Exercise description: Please reproduce all entries word for word and omit their pictures.

☆ ☆ ☆ ☆ ☆ ☆ ☆

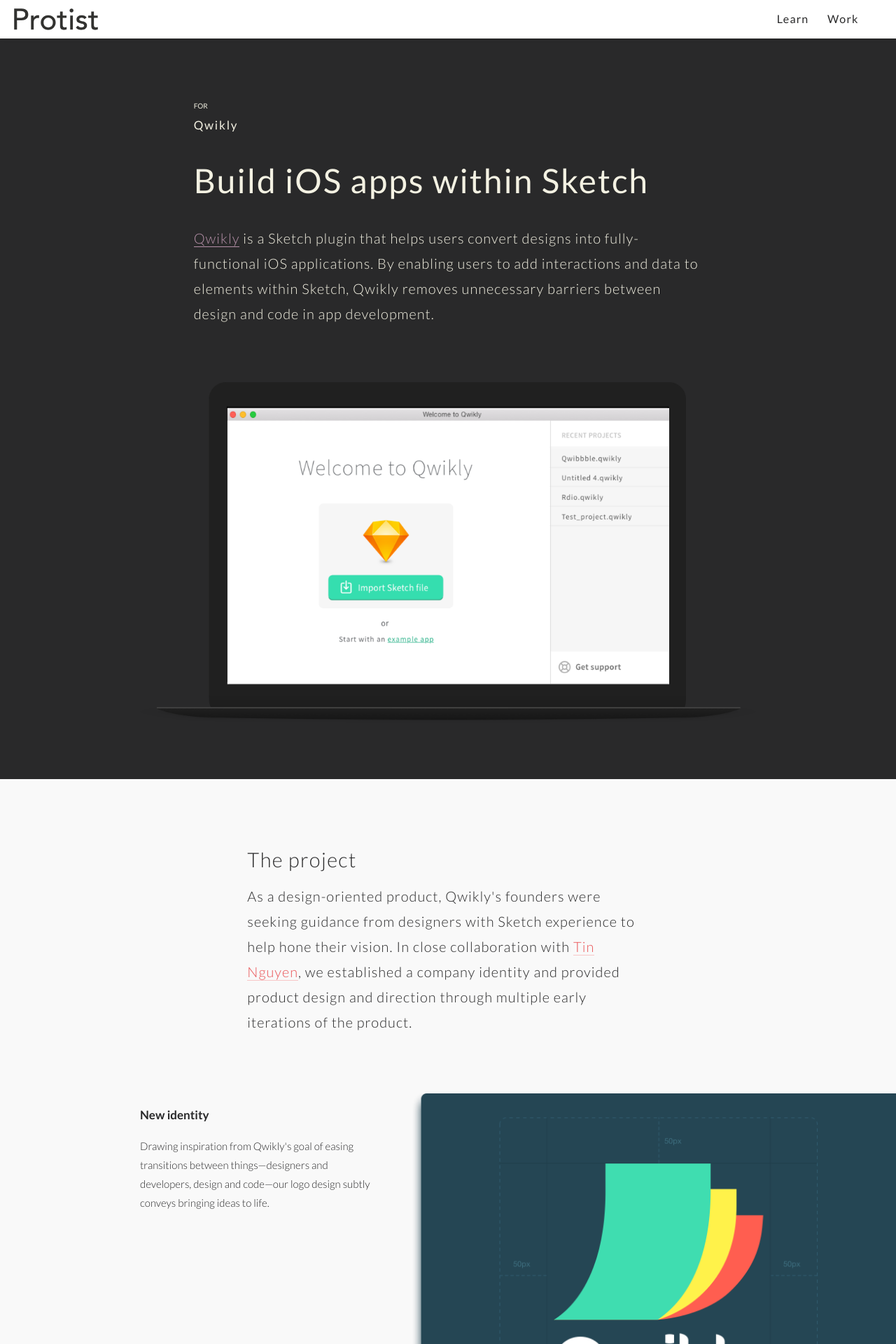
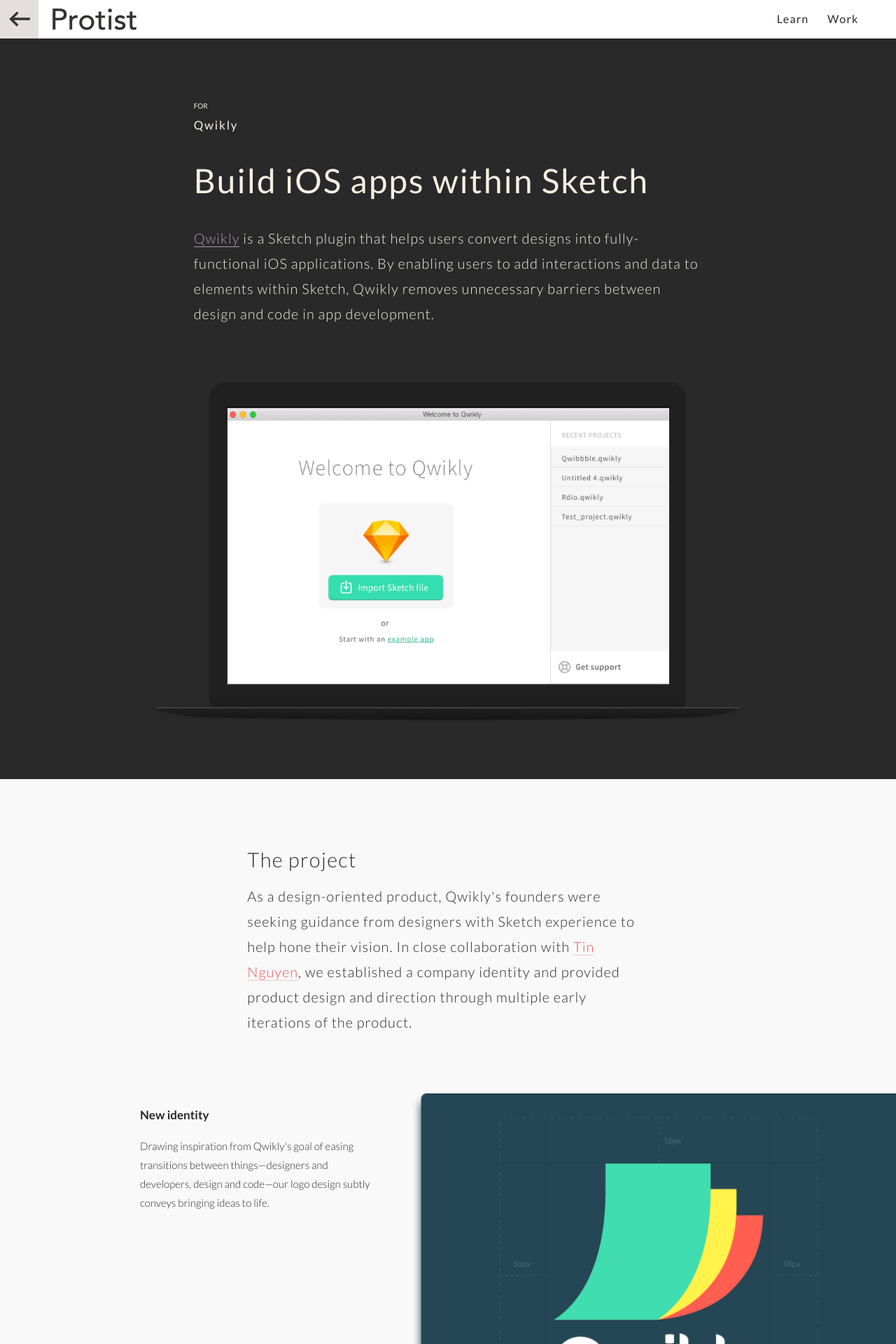
Before and after one commit to dontwakebrannan/protistdesign, a Jekyll site: the page built from work/qwikly/index.html, in a window 1280 px wide. Shown: the top 1920 px of the page at 70% size. Built offline with Jekyll 4.4.1, drawn with Linux system fonts in a browser that asks for light colours; some web fonts are replaced.

Commit message:
Added a back button to project pages

```diff
--- a/_includes/navigation.html
+++ b/_includes/navigation.html
@@ -1,4 +1,7 @@
-<nav role="navigation" class="hidden{% if page.pageType == 'project' %} project{% endif %}">
+<nav role="navigation" class="hidden{% if page.type == 'project' %} project{% endif %}">
+  {% if page.type == 'project' %}
+    <a href="{{ '/work' | prepend:site.baseurl }}" class="back">Back</a>
+  {% endif %}
   <div class="logo">
     <h1><a href="{{ '/' | prepend:site.baseurl }}"><img src="{{ '/images/protist-logo.svg' | prepend:site.baseurl }}" alt="Protist Design" /></a></h1>
   </div>
--- a/_sass/module.scss
+++ b/_sass/module.scss
@@ -13,6 +13,23 @@
     background-color: rgba(255,255,255,0.0);
     box-shadow: none;
     transition: background-color 0.2s ease-out;
+  }
+}
+nav[role=navigation] .back {
+  float: left;
+  display: block;
+  width: $header-height;
+  height: $header-height;
+  text-indent: -10000px;
+  overflow: hidden;
+  background-color: darken($light-grey, 5%);
+  background-image: url('../images/nav-arrow-prev.svg');
+  background-size: 30px auto;
+  background-position: center;
+  background-repeat: no-repeat;
+  transition: background-color 0.2s ease-in-out;
+  &:hover {
+    background-color: darken($light-grey, 10%);
   }
 }
 nav[role=navigation] .logo {
--- a/work/qwikly/index.html
+++ b/work/qwikly/index.html
@@ -1,6 +1,6 @@
 ---
 layout: default
-pageType: project
+type: project
 title: Qwikly
 ---
 
--- a/work/rapt-media/index.html
+++ b/work/rapt-media/index.html
@@ -1,6 +1,6 @@
 ---
 layout: default
-pageType: project
+type: project
 title: Rapt Media
 ---
 
```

☆ ☆ ☆ ☆ ☆ ☆ ☆

Solution below:
Before and after one commit to dontwakebrannan/protistdesign, a Jekyll site: the page built from work/qwikly/index.html, in a window 1280 px wide. Shown: the top 1920 px of the page at 70% size. Built offline with Jekyll 4.4.1, drawn with Linux system fonts in a browser that asks for light colours; some web fonts are replaced.

Commit message:
Added a back button to project pages

```diff
--- a/_includes/navigation.html
+++ b/_includes/navigation.html
@@ -1,4 +1,7 @@
-<nav role="navigation" class="hidden{% if page.pageType == 'project' %} project{% endif %}">
+<nav role="navigation" class="hidden{% if page.type == 'project' %} project{% endif %}">
+  {% if page.type == 'project' %}
+    <a href="{{ '/work' | prepend:site.baseurl }}" class="back">Back</a>
+  {% endif %}
   <div class="logo">
     <h1><a href="{{ '/' | prepend:site.baseurl }}"><img src="{{ '/images/protist-logo.svg' | prepend:site.baseurl }}" alt="Protist Design" /></a></h1>
   </div>
--- a/_sass/module.scss
+++ b/_sass/module.scss
@@ -13,6 +13,23 @@
     background-color: rgba(255,255,255,0.0);
     box-shadow: none;
     transition: background-color 0.2s ease-out;
+  }
+}
+nav[role=navigation] .back {
+  float: left;
+  display: block;
+  width: $header-height;
+  height: $header-height;
+  text-indent: -10000px;
+  overflow: hidden;
+  background-color: darken($light-grey, 5%);
+  background-image: url('../images/nav-arrow-prev.svg');
+  background-size: 30px auto;
+  background-position: center;
+  background-repeat: no-repeat;
+  transition: background-color 0.2s ease-in-out;
+  &:hover {
+    background-color: darken($light-grey, 10%);
   }
 }
 nav[role=navigation] .logo {
--- a/work/qwikly/index.html
+++ b/work/qwikly/index.html
@@ -1,6 +1,6 @@
 ---
 layout: default
-pageType: project
+type: project
 title: Qwikly
 ---
 
--- a/work/rapt-media/index.html
+++ b/work/rapt-media/index.html
@@ -1,6 +1,6 @@
 ---
 layout: default
-pageType: project
+type: project
 title: Rapt Media
 ---
 
```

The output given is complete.